The researchers detected three attacks targeting five different companies, all of them related to the flaw, found in the Office’s Equation Editor Feature. The attackers’ primary goal was to deliver a remote access Trojan on at least two computers from each affected company.
The attacks were detected in Hong Kong and North America, compromising real estate companies, banking institutions and entertainment agencies.
Vinay Pidathala, director of research at security firm Menlo, said: “We believe that these attacks were targeting specific users as a way to try to engage relevant actors within the attacked companies.”
The finding reinforces and amplifies the advice of CISA and the FBI last month that lists the 10 most routinely exploited vulnerabilities by “threat actors abroad.” Intelligence agencies say CVE-2017-11882 was high on that list, in fact, the FBI points out that Editor Equation is one of the most exploited flaws by hacking groups sponsored by foreign governments.
“Of the top 10, the three most frequently used vulnerabilities in attacks by states-sponsored actors such as China, Iran, North Korea and Russia are CVE-2017-11882, CVE-2017-0199 and CVE-2012-0158. Three of these vulnerabilities are related to Microsoft technology,” mentions the alert jointly released by CISA and the FBI.
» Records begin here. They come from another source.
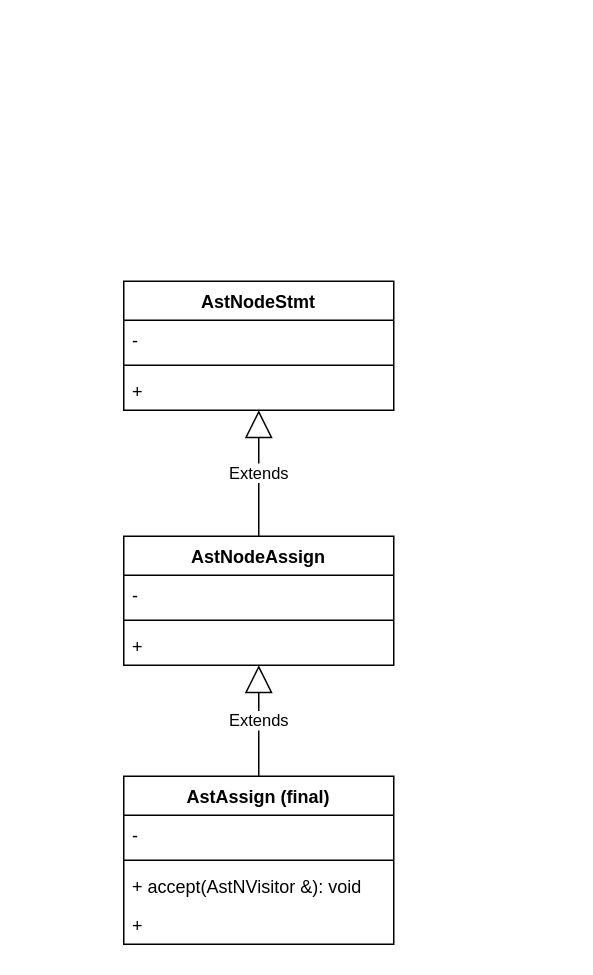
This is verilator_digrams/AstNodeStmt.drawio from Dercury/CLDK, a draw.io file, before an edit. Source tidied: cells renumbered, new cells numbered last; positions are measured from the earlier drawing's top-left corner, leaving out a move shared by most shapes. Both pictures are drawn from the tidied source at 150%, with x=0, y=0 at pixel (123, 280).
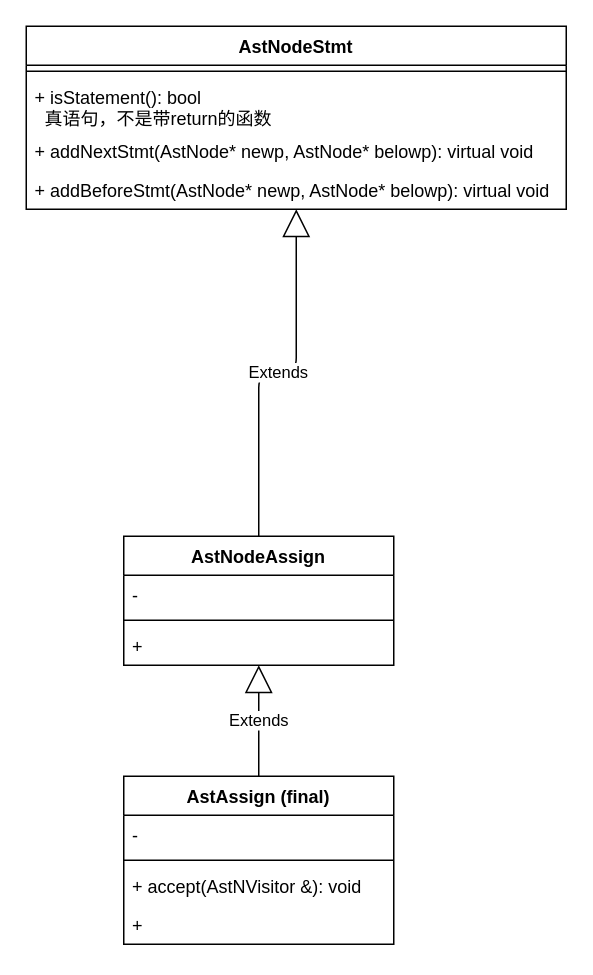
After the change.

What changed in the source:
```diff
@@
 <mxGraphModel>
   <root>
     <mxCell id="0" />
     <mxCell id="1" parent="0" />
     <mxCell id="2" value="AstNodeStmt" style="swimlane;fontStyle=1;align=center;verticalAlign=top;horizontal=1;startSize=26;" parent="1" vertex="1">
-      <mxGeometry width="180" height="86" as="geometry" />
+      <mxGeometry x="-65" y="-170" width="360" height="122" as="geometry" />
     </mxCell>
-    <mxCell id="3" value="- " style="text;strokeColor=none;fillColor=none;align=left;verticalAlign=top;spacingLeft=4;spacingRight=4;overflow=hidden;" parent="2" vertex="1">
-      <mxGeometry y="26" width="180" height="26" as="geometry" />
-    </mxCell>
     <mxCell id="4" style="line;strokeWidth=1;fillColor=none;align=left;verticalAlign=middle;spacingTop=-1;spacingLeft=3;spacingRight=3;labelPosition=right;" parent="2" vertex="1">
-      <mxGeometry y="52" width="180" height="8" as="geometry" />
+      <mxGeometry y="26" width="360" height="8" as="geometry" />
     </mxCell>
-    <mxCell id="5" value="+ " style="text;strokeColor=none;fillColor=none;align=left;verticalAlign=top;spacingLeft=4;spacingRight=4;overflow=hidden;" parent="2" vertex="1">
-      <mxGeometry y="60" width="180" height="26" as="geometry" />
+    <mxCell id="5" value="+ isStatement(): bool&#10;  真语句，不是带return的函数" style="text;strokeColor=none;fillColor=none;align=left;verticalAlign=top;spacingLeft=4;spacingRight=4;overflow=hidden;" parent="2" vertex="1">
+      <mxGeometry y="34" width="360" height="36" as="geometry" />
     </mxCell>
+    <mxCell id="17" value="+ addNextStmt(AstNode* newp, AstNode* belowp): virtual void" style="text;strokeColor=none;fillColor=none;align=left;verticalAlign=top;spacingLeft=4;spacingRight=4;overflow=hidden;" parent="2" vertex="1">
+      <mxGeometry y="70" width="360" height="26" as="geometry" />
+    </mxCell>
+    <mxCell id="18" value="+ addBeforeStmt(AstNode* newp, AstNode* belowp): virtual void" style="text;strokeColor=none;fillColor=none;align=left;verticalAlign=top;spacingLeft=4;spacingRight=4;overflow=hidden;" parent="2" vertex="1">
+      <mxGeometry y="96" width="360" height="26" as="geometry" />
+    </mxCell>
     <mxCell id="6" value="AstNodeAssign" style="swimlane;fontStyle=1;align=center;verticalAlign=top;horizontal=1;startSize=26;" parent="1" vertex="1">
       <mxGeometry y="170" width="180" height="86" as="geometry" />
     </mxCell>
     <mxCell id="7" value="- " style="text;strokeColor=none;fillColor=none;align=left;verticalAlign=top;spacingLeft=4;spacingRight=4;overflow=hidden;" parent="6" vertex="1">
       <mxGeometry y="26" width="180" height="26" as="geometry" />
     </mxCell>
     <mxCell id="8" style="line;strokeWidth=1;fillColor=none;align=left;verticalAlign=middle;spacingTop=-1;spacingLeft=3;spacingRight=3;labelPosition=right;" parent="6" vertex="1">
       <mxGeometry y="52" width="180" height="8" as="geometry" />
     </mxCell>
     <mxCell id="9" value="+ " style="text;strokeColor=none;fillColor=none;align=left;verticalAlign=top;spacingLeft=4;spacingRight=4;overflow=hidden;" parent="6" vertex="1">
       <mxGeometry y="60" width="180" height="26" as="geometry" />
     </mxCell>
     <mxCell id="10" value="Extends" style="endArrow=block;endSize=16;endFill=0;html=1;edgeStyle=orthogonalEdgeStyle;" parent="1" edge="1" source="6" target="2">
       <mxGeometry relative="1" as="geometry" />
     </mxCell>
     <mxCell id="11" value="AstAssign (final)" style="swimlane;fontStyle=1;align=center;verticalAlign=top;horizontal=1;startSize=26;" parent="1" vertex="1">
       <mxGeometry y="330" width="180" height="112" as="geometry" />
     </mxCell>
     <mxCell id="12" value="- " style="text;strokeColor=none;fillColor=none;align=left;verticalAlign=top;spacingLeft=4;spacingRight=4;overflow=hidden;" parent="11" vertex="1">
       <mxGeometry y="26" width="180" height="26" as="geometry" />
     </mxCell>
     <mxCell id="13" style="line;strokeWidth=1;fillColor=none;align=left;verticalAlign=middle;spacingTop=-1;spacingLeft=3;spacingRight=3;labelPosition=right;" parent="11" vertex="1">
       <mxGeometry y="52" width="180" height="8" as="geometry" />
     </mxCell>
     <mxCell id="14" value="+ accept(AstNVisitor &amp;): void" style="text;strokeColor=none;fillColor=none;align=left;verticalAlign=top;spacingLeft=4;spacingRight=4;overflow=hidden;" parent="11" vertex="1">
       <mxGeometry y="60" width="180" height="26" as="geometry" />
     </mxCell>
     <mxCell id="15" value="+ " style="text;strokeColor=none;fillColor=none;align=left;verticalAlign=top;spacingLeft=4;spacingRight=4;overflow=hidden;" parent="11" vertex="1">
       <mxGeometry y="86" width="180" height="26" as="geometry" />
     </mxCell>
     <mxCell id="16" value="Extends" style="endArrow=block;endSize=16;endFill=0;html=1;edgeStyle=orthogonalEdgeStyle;exitX=0.5;exitY=0;exitDx=0;exitDy=0;" parent="1" edge="1" source="11" target="6">
       <mxGeometry relative="1" as="geometry" />
     </mxCell>
   </root>
 </mxGraphModel>
```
Both agencies called on the private sector to repair threats to help with the security of U.S. networks, as “a concerted campaign to fix these vulnerabilities would introduce frictions in the operational trade of foreign adversaries and force them to develop or acquire exploits that are more expensive and less effective.”
In a separate trend, Pidathala noted that the three specific attacks hosted their payloads on SaaS platforms, including Microsoft OneDrive.
“As businesses are moving to the cloud, they are adopting cloud storage solutions like Box, Dropbox, and OneDrive. By posting your malware on these websites, attackers can make it more credible. In addition, many security devices might or may not inspect traffic coming from OneDrive, because it’s a reliable source. So, by hosting your armed payloads on these popular platforms, it’s easier for them to pass,” Pidathala said.
He is a well-known expert in mobile security and malware analysis. He studied Computer Science at NYU and started working as a cyber security analyst in 2003. He is actively working as an anti-malware expert. He also worked for security companies like Kaspersky Lab. His everyday job includes researching about new malware and cyber security incidents. Also he has deep level of knowledge in mobile security and mobile vulnerabilities.